In the past 100 years of Major League Baseball, there have been a grand total of four pitchers who won thirty or more games in a season. In the past eighty-four years, there has been one - Denny McLain, the last thirty-game winner.
A three-time twenty-game winner and All-Star, McLain reached a single-season level of excellence few athletes have ever achieved. In his mythical 1968 season, he recorded thirty-one wins against six losses with 280 strikeouts and a 1.96 earned run average, while leading the Detroit Tigers to their first World Series championship in twenty-three years. For his domination on the mound, McLain was awarded both the 1968 AL Cy Young Award and the 1968 AL Most Valuable Player Award.

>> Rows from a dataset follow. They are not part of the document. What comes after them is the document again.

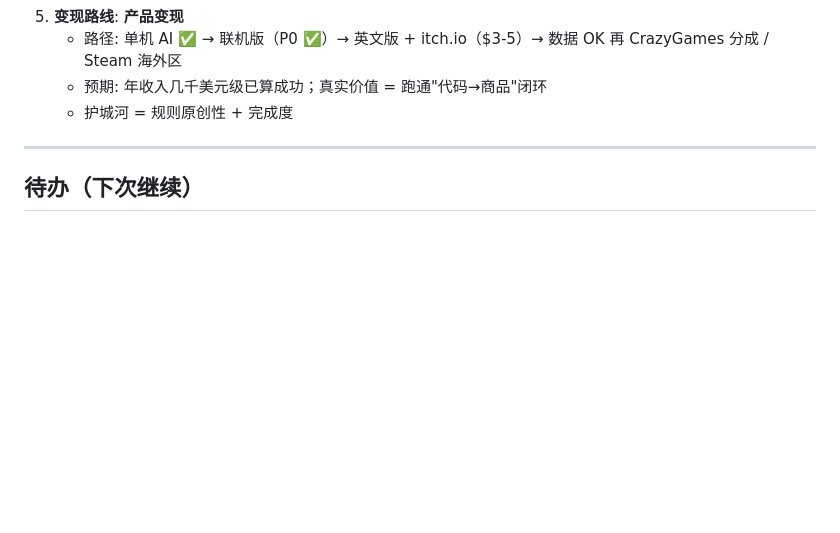
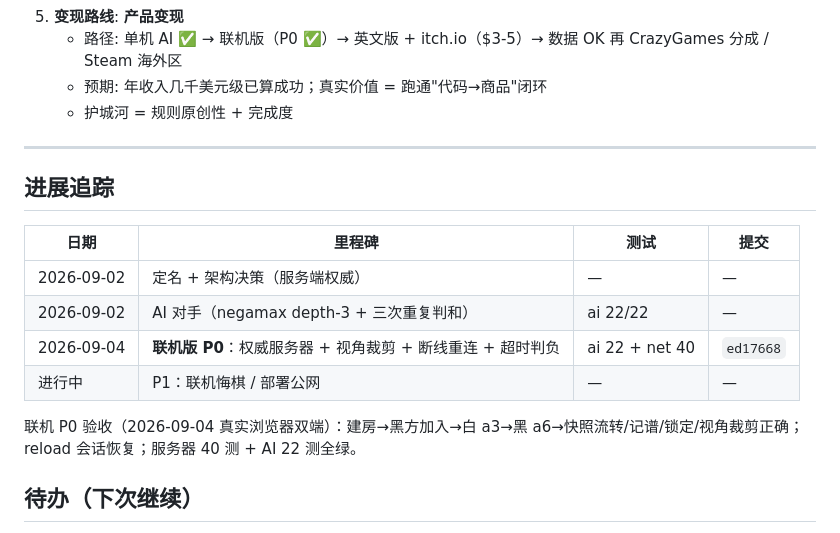
Before and after one commit to vv5200000/shadow-chess, a Markdown page: PROJECT.md, the part around the change. Rendered like a GitHub page; blank space fills up the shorter version.

Commit message:
docs: 进展追踪表（P0 联机完成里程碑/测试状态/提交号）

```diff
--- a/PROJECT.md
+++ b/PROJECT.md
@@ -55,6 +55,17 @@
 
 ---
 
+## 进展追踪
+
+| 日期 | 里程碑 | 测试 | 提交 |
+|---|---|---|---|
+| 2026-09-02 | 定名 + 架构决策（服务端权威） | — | — |
+| 2026-09-02 | AI 对手（negamax depth-3 + 三次重复判和） | ai 22/22 | — |
+| 2026-09-04 | **联机版 P0**：权威服务器 + 视角裁剪 + 断线重连 + 超时判负 | ai 22 + net 40 | `ed17668` |
+| 进行中 | P1：联机悔棋 / 部署公网 | — | — |
+
+联机 P0 验收（2026-09-04 真实浏览器双端）：建房→黑方加入→白 a3→黑 a6→快照流转/记谱/锁定/视角裁剪正确；reload 会话恢复；服务器 40 测 + AI 22 测全绿。
+
 ## 待办（下次继续）
 
 - [ ] **联机 P1**: 联机悔棋（请求 → 对方同意）、渲染优化（对局中隐藏房间操作 UI）
```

Here is McLain's official Major League Baseball MVP award. Magnificently crafted and with awesome display appeal, the weighty award is is comprised of hexagonal, diamond-shaped, rectangular, and figural elements atop a round black wood base. Inscribed "Kenesaw Mountain Landis Memorial Baseball Award. Most Valuable Player, American League. Denny McLain, Detroit Tigers. 1968." (Note: the original hook on the back was replaced by a wire for hanging.)
This is the most prestigious of all MLB awards, representing one of the greatest pitching achievements in baseball history. It's one of those artifacts which you would never imagine being able to hold in your hands, let alone own. Here is a rare opportunity to actually own baseball's most prestigious piece of hardware from one of the seminal campaigns in history of The American Pastime.
Provenance: During the 1970s, McLain suffered a fire at his home which destroyed many of his awards. Shortly after, the original manufacturer reproduced his MVP and two Cy Young awards and they were presented to him at a special event at Tiger Stadium. During the 1980s, when McLain was experiencing legal and financial difficulties, he sold his MVP award to a Detroit dealer named Jim Hawkins who in turn sold it to a collector whose collection it has remained in until now. Comes with a news article about the fire and fact that the Tigers reproduced the awards and gave them to McLain.